**PROVIDED DATA**
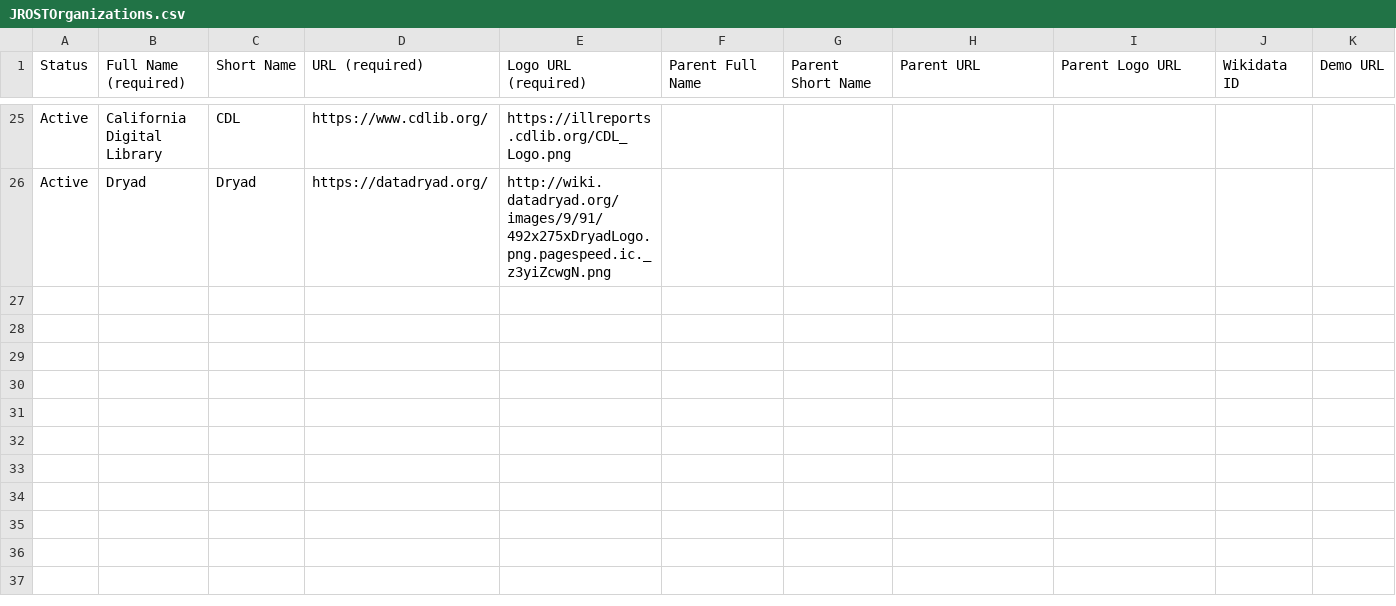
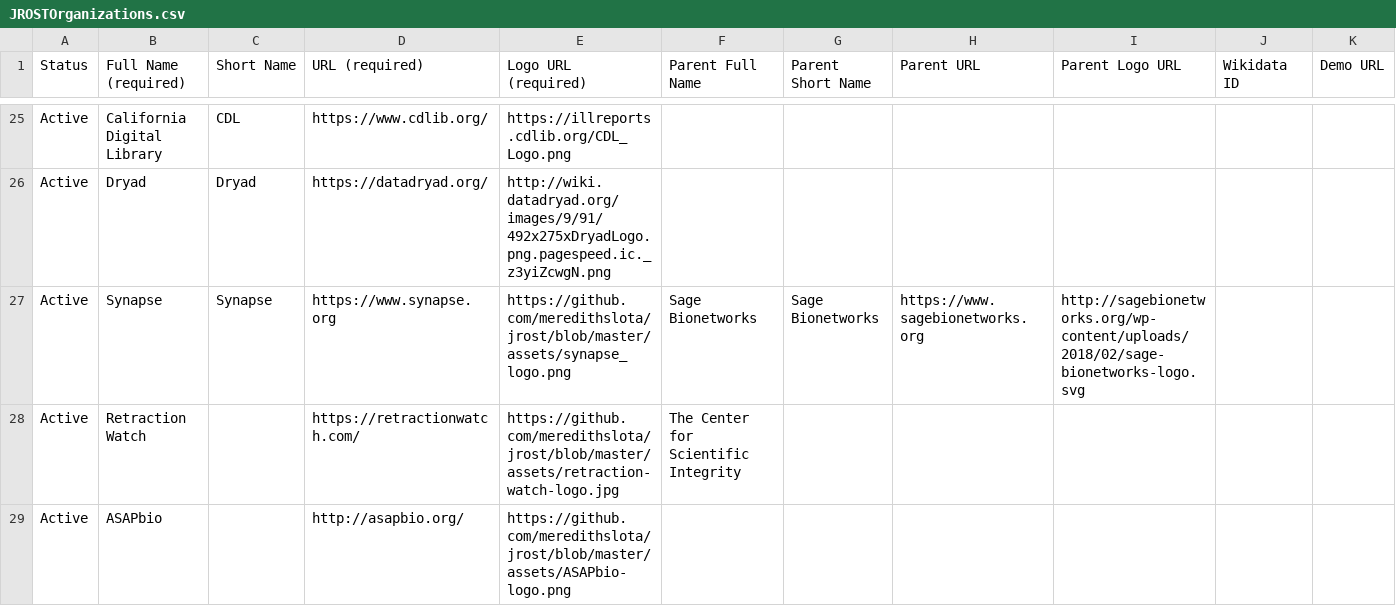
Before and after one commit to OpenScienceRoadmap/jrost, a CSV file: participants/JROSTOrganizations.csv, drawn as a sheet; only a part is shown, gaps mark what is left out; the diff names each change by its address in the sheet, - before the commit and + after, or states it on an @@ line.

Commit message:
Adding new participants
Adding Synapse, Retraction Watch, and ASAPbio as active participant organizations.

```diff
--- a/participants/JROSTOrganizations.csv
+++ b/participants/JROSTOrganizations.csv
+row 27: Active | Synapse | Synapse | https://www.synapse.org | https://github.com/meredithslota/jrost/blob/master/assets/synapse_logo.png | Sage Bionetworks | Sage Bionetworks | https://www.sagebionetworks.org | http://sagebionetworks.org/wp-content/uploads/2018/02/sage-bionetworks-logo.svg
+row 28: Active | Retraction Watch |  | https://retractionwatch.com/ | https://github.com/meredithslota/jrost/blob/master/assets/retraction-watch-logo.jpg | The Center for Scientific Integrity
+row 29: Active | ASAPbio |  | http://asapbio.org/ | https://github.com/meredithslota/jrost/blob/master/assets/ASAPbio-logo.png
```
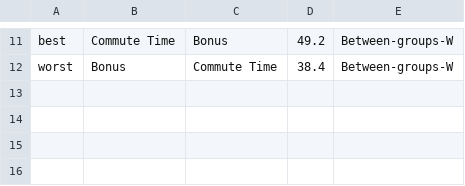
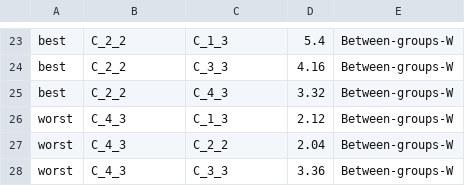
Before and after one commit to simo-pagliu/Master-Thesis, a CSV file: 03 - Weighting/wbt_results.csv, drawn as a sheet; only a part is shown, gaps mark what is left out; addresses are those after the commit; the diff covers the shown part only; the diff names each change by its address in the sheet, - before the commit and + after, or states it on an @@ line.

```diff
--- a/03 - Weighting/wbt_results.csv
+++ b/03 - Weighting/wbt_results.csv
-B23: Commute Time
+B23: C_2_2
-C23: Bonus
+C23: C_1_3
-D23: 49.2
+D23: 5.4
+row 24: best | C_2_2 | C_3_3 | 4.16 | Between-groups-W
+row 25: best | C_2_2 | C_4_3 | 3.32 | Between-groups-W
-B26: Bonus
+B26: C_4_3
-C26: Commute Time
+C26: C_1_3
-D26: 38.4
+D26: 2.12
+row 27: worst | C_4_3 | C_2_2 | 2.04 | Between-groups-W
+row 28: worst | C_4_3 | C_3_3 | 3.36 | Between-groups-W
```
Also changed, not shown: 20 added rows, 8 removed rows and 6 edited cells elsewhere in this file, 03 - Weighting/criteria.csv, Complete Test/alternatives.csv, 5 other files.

**WORK ORDER**
When a line in the data contains the string "https", copy that line.

**YOUR RESPONSE**
+row 27: Active | Synapse | Synapse | https://www.synapse.org | https://github.com/meredithslota/jrost/blob/master/assets/synapse_logo.png | Sage Bionetworks | Sage Bionetworks | https://www.sagebionetworks.org | http://sagebionetworks.org/wp-content/uploads/2018/02/sage-bionetworks-logo.svg
+row 28: Active | Retraction Watch |  | https://retractionwatch.com/ | https://github.com/meredithslota/jrost/blob/master/assets/retraction-watch-logo.jpg | The Center for Scientific Integrity
+row 29: Active | ASAPbio |  | http://asapbio.org/ | https://github.com/meredithslota/jrost/blob/master/assets/ASAPbio-logo.png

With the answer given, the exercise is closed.